I am a Behavioral Science doctoral student in the Department of Psychology at UNT. I was born and raised in Venezuela, but I completed my education in Colombia. I received a bachelor's degree in Psychology from Universidad de la Sabana and a master's degree in Clinical Psychology from Fundacion Universitaria Konrad Lorenz. After I moved to the United States in 2019, I worked at a law firm interviewing immigrants who had been victims of domestic violence, human trafficking, or severe crimes. This experience led me to develop a profound interest in understanding the linkage between immigration and health. I am particularly interested in examining how stressful and traumatic experiences faced by immigrants affect their physical and mental health, as well as the effect of immigration policies on health outcomes such as stress levels, sleep, depression, anxiety, and disease risk. I am under the primary mentorship of Dr. Danica Slavish.

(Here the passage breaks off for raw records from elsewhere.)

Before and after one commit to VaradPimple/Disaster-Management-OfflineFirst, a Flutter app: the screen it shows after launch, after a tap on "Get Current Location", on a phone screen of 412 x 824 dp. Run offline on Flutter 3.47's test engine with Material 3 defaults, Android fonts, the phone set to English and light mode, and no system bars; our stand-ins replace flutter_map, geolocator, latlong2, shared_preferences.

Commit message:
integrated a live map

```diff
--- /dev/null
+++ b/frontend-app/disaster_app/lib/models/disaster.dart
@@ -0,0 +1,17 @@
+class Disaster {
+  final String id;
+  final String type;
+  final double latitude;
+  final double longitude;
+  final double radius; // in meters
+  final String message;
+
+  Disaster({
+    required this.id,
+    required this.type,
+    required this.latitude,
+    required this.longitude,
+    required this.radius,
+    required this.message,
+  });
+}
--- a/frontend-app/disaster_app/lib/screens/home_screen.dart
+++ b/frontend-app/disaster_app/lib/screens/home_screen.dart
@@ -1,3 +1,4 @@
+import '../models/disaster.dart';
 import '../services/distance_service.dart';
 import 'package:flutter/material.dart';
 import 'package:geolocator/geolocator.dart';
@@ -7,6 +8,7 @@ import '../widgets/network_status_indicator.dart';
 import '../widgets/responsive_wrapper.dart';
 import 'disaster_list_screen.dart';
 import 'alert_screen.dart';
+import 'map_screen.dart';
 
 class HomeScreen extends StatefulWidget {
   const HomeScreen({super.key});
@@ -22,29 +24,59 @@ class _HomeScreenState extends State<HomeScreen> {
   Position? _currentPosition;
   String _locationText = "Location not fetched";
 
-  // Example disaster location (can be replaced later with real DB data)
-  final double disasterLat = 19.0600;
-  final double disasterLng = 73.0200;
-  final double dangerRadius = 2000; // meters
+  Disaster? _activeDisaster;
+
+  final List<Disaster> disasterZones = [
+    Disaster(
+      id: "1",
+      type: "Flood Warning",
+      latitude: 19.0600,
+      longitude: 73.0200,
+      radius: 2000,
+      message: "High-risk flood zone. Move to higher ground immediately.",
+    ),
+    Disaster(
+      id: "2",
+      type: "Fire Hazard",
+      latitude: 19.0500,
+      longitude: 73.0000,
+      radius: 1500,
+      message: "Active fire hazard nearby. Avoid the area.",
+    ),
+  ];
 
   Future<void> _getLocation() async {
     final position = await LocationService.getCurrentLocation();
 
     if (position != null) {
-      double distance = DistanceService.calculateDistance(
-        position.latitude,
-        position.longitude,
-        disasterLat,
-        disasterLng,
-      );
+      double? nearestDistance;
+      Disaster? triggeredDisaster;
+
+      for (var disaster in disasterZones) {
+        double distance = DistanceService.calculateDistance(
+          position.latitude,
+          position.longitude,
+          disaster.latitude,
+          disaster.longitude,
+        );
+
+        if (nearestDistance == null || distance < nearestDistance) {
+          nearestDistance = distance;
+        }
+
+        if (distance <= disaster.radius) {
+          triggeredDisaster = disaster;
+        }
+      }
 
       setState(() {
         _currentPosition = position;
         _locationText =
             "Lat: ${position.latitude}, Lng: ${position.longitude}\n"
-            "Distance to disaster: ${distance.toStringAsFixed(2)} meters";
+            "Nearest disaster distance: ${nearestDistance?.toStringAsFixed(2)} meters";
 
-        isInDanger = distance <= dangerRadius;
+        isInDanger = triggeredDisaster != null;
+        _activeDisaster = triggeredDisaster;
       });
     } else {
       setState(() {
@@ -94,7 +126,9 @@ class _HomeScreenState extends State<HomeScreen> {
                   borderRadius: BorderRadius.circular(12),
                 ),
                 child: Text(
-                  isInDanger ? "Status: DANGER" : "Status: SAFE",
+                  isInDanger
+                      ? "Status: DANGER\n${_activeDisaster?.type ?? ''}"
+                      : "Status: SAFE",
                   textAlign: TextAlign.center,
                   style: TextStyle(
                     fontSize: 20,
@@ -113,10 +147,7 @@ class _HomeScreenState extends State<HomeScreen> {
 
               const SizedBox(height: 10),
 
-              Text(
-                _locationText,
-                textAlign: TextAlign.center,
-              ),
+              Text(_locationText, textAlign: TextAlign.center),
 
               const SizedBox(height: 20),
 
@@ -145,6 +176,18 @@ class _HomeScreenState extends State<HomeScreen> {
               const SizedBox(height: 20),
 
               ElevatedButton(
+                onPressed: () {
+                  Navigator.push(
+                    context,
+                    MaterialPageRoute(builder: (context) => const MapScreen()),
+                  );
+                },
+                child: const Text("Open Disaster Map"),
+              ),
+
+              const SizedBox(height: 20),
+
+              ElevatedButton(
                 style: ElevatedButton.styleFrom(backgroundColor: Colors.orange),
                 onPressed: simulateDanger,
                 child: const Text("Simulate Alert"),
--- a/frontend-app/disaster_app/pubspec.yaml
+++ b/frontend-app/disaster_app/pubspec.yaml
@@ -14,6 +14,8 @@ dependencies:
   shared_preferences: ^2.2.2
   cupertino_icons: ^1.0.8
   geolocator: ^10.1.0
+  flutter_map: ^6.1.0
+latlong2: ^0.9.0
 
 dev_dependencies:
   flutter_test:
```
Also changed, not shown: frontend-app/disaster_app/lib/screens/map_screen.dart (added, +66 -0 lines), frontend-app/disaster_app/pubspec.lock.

I'm Holden Paulette, and I'm from Nacogdoches, TX. I graduated from SFASU with a B.S. in Physics, and I am here at UNT to continue that path with a PhD. I hope to finish graduate school by Spring 2026. My research background has been involved with Atomic Force Microscopy over an Alzheimer's project involving amyloid-beta. In the future, I'd like to also increase my proficiency at Python.
Kieren Pae is currently an electrical engineering PhD student at the University of North Texas. He earned his Bachelor's in Electrical Engineering at Tarleton State University in 2017. After graduating from Tarleton Kieren started working for a company in Fort Worth that produces RF transmitters, including magnetrons, traveling-wave tubes, and klystrons. After a few years of work he returned to school at the University of North Texas and completed the Master's program in Electrical Engineering in the summer of 2021. The thesis for this degree focused on an asynchronous level-crossing ADC designed for neural signal recording applications. His current research interests include the fields of analog and mixed-signal circuit design, as well as microwave engineering.